Signs and Symptoms
People with STAT3 dominant-negative disease (STAT3DN) have very high levels of IgE and may have recurrent infections of the skin and lungs. These infections are often caused by the bacterium Staphylococcus aureus but also may be caused by other bacteria and fungi. Patients also tend to have recurrent bone fractures, unusually flexible joints, and inflamed skin, and may have a rash similar to eczema. Baby teeth in people with this disease often do not fall out on their own. People with STAT3DN also often have distinctive facial characteristics, such as uneven facial features, prominent forehead, deep-set eyes, broad nasal bridge, wide, fleshy nose tip, and protruding lower jaw.

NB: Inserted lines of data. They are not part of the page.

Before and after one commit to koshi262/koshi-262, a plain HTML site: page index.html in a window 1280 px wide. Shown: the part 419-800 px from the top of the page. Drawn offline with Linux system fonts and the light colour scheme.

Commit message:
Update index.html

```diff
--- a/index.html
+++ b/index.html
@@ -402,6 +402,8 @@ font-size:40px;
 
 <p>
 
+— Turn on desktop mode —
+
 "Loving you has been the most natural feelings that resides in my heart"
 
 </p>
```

In 2008, NIAID scientists discovered that important immune cells called Th17 cells are missing in people with STAT3DN. NIAID researchers also found in 2011 that an unusually low number of immune memory cells may cause people with the disease to be more susceptible to some viral infections. In 2013 and 2016, NIAID researchers showed that the STAT3 mutation protects people from more severe allergic disease by interfering with the process that causes typical allergic reactions.

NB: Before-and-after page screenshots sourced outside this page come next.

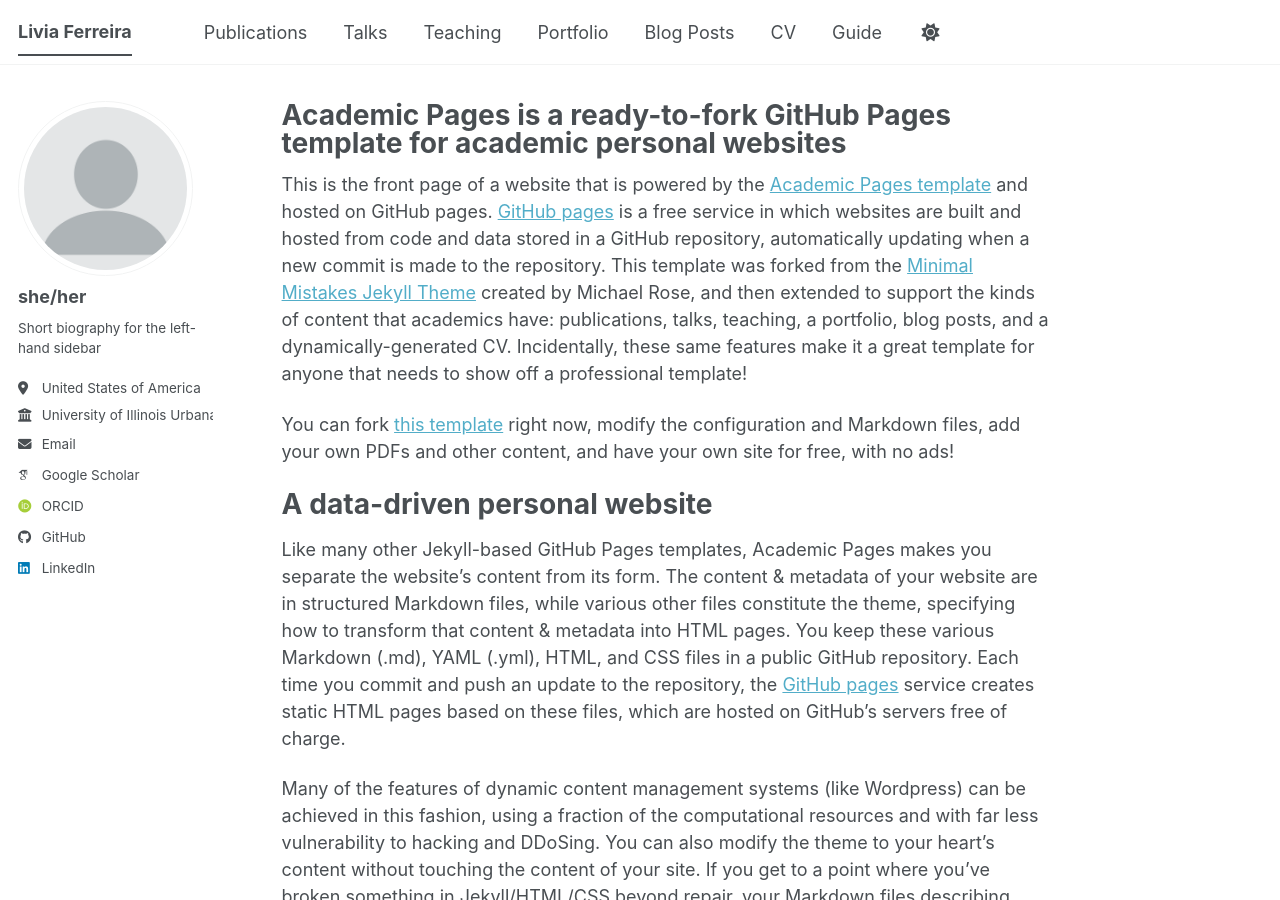
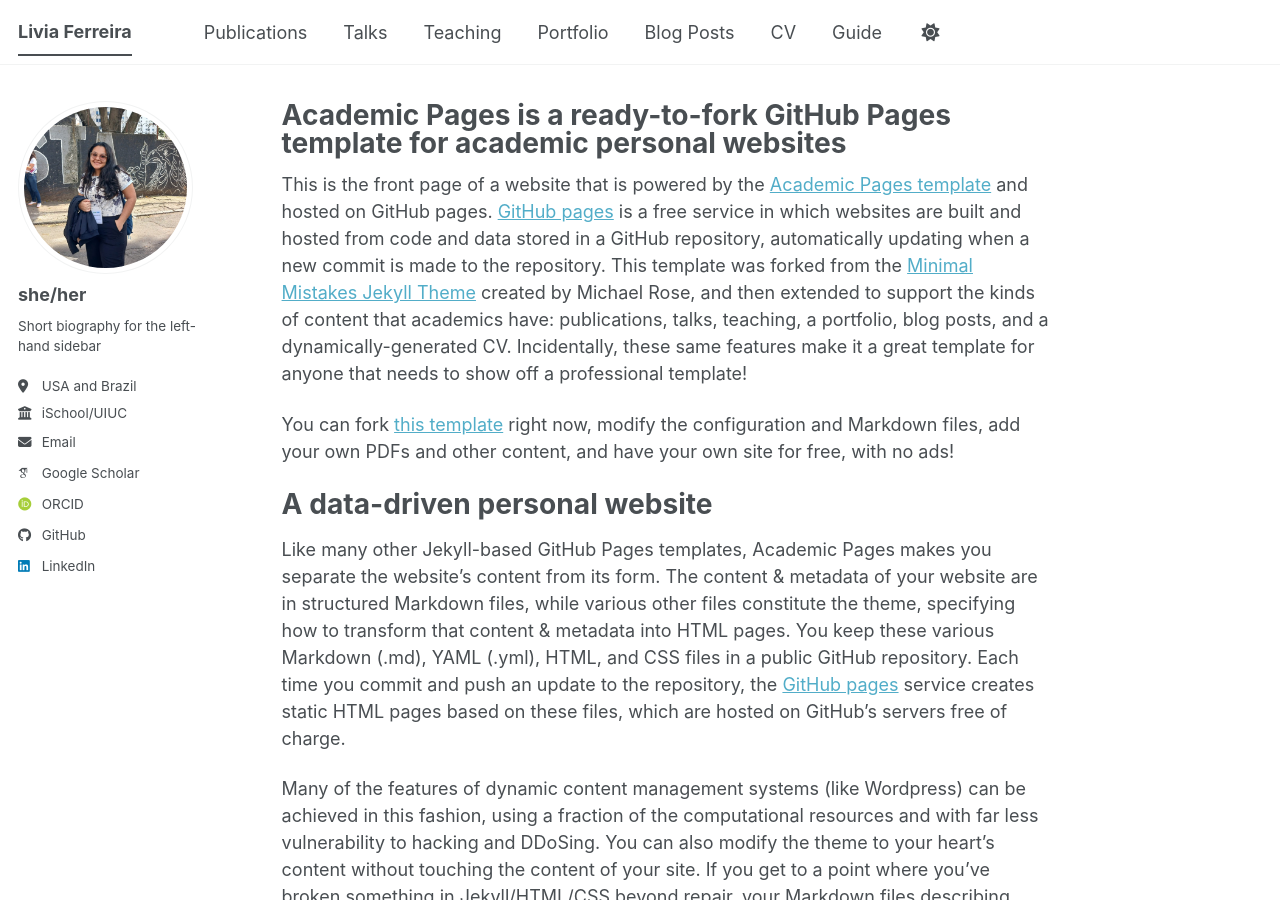
Before and after one commit to liviaf2/liviaf2.github.io, a Jekyll site: the page built from _pages/about.md, in a window 1280 px wide and 900 px high. Built offline with Jekyll 4.4.1, drawn with Linux system fonts in a browser that asks for light colours; some web fonts are replaced; a script bundle is joined from its source files by our own code; library files that are not in the unit come from our copies.

Commit message:
Troquei profile picture

```diff
--- a/_config.yml
+++ b/_config.yml
@@ -23,12 +23,12 @@
 #               Additional customization can be done by editing /_includes/author-profile.html
 author:
   # Biographic information
-  avatar           : "profile.png"
+  avatar           : "profile.jpeg"
   name             : "she/her"
   pronouns         : # example: "she/her"
   bio              : "Short biography for the left-hand sidebar"
-  location         : "United States of America"
-  employer         : "University of Illinois Urbana-Champaign"
+  location         : "USA and Brazil"
+  employer         : "iSchool/UIUC"
   uri              : # URL
   email            : "liviaf2@illinois.edu"
 
```
Also changed, not shown: images/profile.jpeg (added), images/profile.png (deleted).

A doctor will suspect STAT3DN in a person with eczema, very high IgE, recurrent boils, and pneumonias. Blood tests diagnosing the disease will show normal levels of IgG, IgA, and IgM antibodies but very high levels of IgE antibodies. People with the disease also may show a high number of white blood cells called eosinophils and a poor response to immunizations. Sequencing of the patient’s DNA can confirm the presence of the STAT3 mutation.